▶ Activity
Reproduce the records starting at the line that contains "R * Math.cos(a)).toFixed(1));" and running to the last line, exactly and in full.

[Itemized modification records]
_ _ _ _ _ _ _

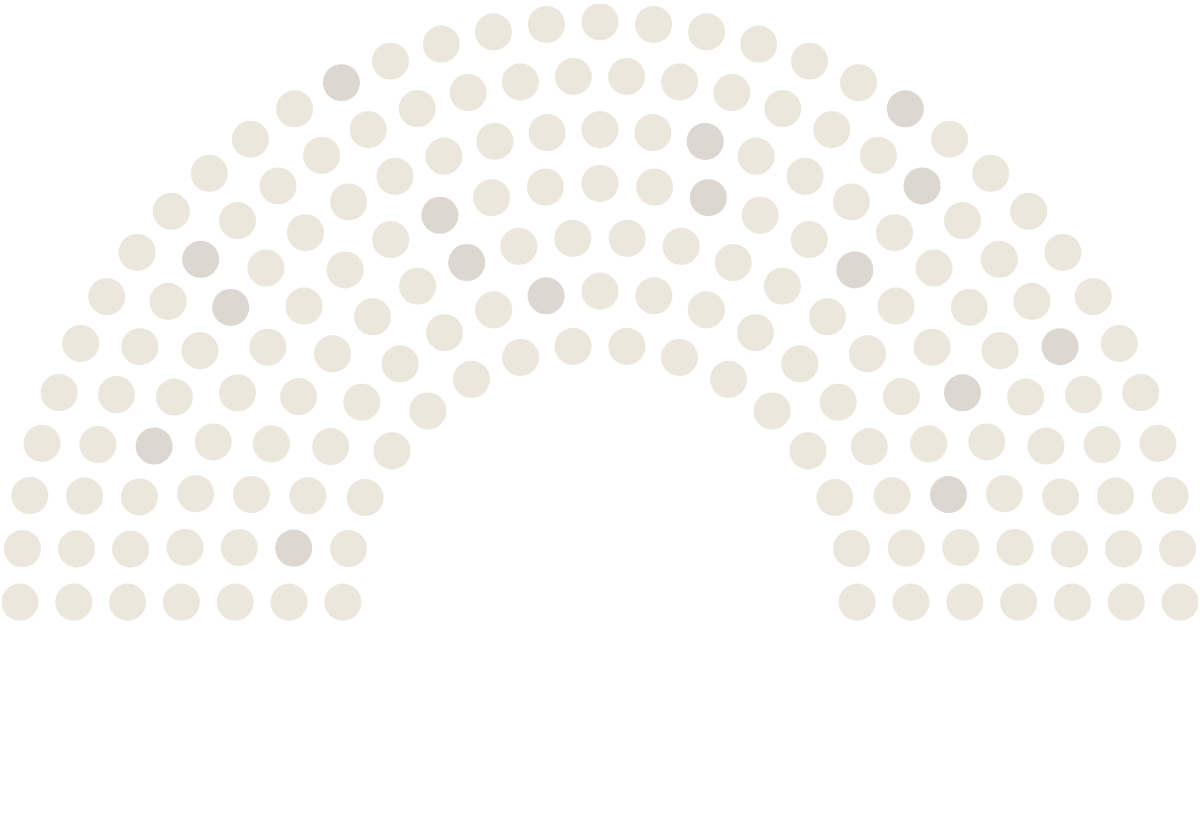
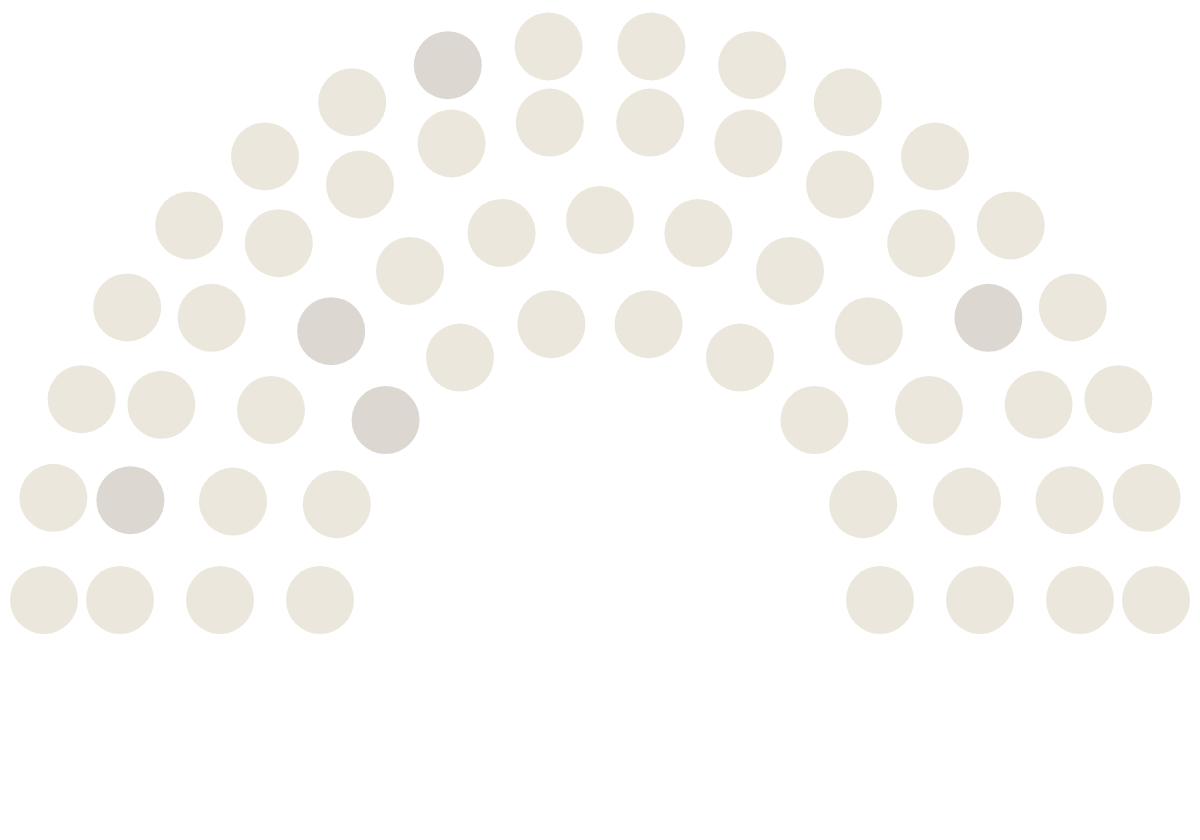
feat(email): meno seggi e più grandi nello sfondo

Changed region(s): [[0.0, 0.0, 1.0, 0.7738]]

diff --git a/scripts/email/seggi.html b/scripts/email/seggi.html
@@ -1,12 +1,28 @@
 <!doctype html>
 <html lang="it"><head><meta charset="utf-8">
-<!-- Sfondo delle email (Brevo, modelli 2 e 3): l'emiciclo dei seggi del volantino
-     ISWC (comunicazione/presentazioni/iswc2026-poster/assets/hemicycle-bg.svg, senza
-     il seggio blu), intero nella colonna di 600 px della mail (più largo verrebbe tagliato ai lati), dietro il riquadro.
-     Si rende con scripts/email/intestazione.py in public/email/seggi@2x.png. -->
-<style>
-html, body { margin: 0; background: transparent; }
-body { width: 600px; height: 420px; position: relative; overflow: hidden; }
-img { position: absolute; left: 50%; top: 2px; width: 598px; transform: translateX(-50%); }
-</style></head>
-<body><img src="emiciclo.svg" alt=""></body></html>
+<!-- Sfondo delle email (Brevo, modelli 2 e 3): emiciclo di seggi nello stile del
+     volantino ISWC (comunicazione/presentazioni/iswc2026-poster/assets/hemicycle-bg.svg,
+     stessi colori), con meno file e seggi più grandi, intero nella colonna di 600 px
+     della mail. Si rende con scripts/email/intestazione.py in public/email/seggi@2x.png. -->
+<style>html, body { margin: 0; background: transparent; } svg { display: block; }</style>
+</head><body>
+<svg id="seggi" width="600" height="420" viewBox="0 0 600 420"></svg>
+<script>
+const s = document.getElementById("seggi"), cx = 300, cy = 300, r = 17;
+let n = 0;
+[140, 190, 240, 278].forEach((R) => {
+  const passi = Math.round((Math.PI * R) / 50);
+  for (let k = 0; k <= passi; k++) {
+    const a = Math.PI + (Math.PI * k) / passi;
+    const c = document.createElementNS("http://www.w3.org/2000/svg", "circle");
+    c.setAttribute("cx", (cx + R * Math.cos(a)).toFixed(1));
+    c.setAttribute("cy", (cy + R * Math.sin(a)).toFixed(1));
+    c.setAttribute("r", r);
+    // pochi seggi più scuri, sempre gli stessi
+    c.setAttribute("fill", (n * 7) % 11 === 3 ? "#DCD8D1" : "#ECE7DD");
+    s.appendChild(c);
+    n++;
+  }
+});
+</script>
+</body></html>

_ _ _ _ _ _ _

▶ Written response
+    c.setAttribute("cx", (cx + R * Math.cos(a)).toFixed(1));
+    c.setAttribute("cy", (cy + R * Math.sin(a)).toFixed(1));
+    c.setAttribute("r", r);
+    // pochi seggi più scuri, sempre gli stessi
+    c.setAttribute("fill", (n * 7) % 11 === 3 ? "#DCD8D1" : "#ECE7DD");
+    s.appendChild(c);
+    n++;
+  }
+});
+</script>
+</body></html>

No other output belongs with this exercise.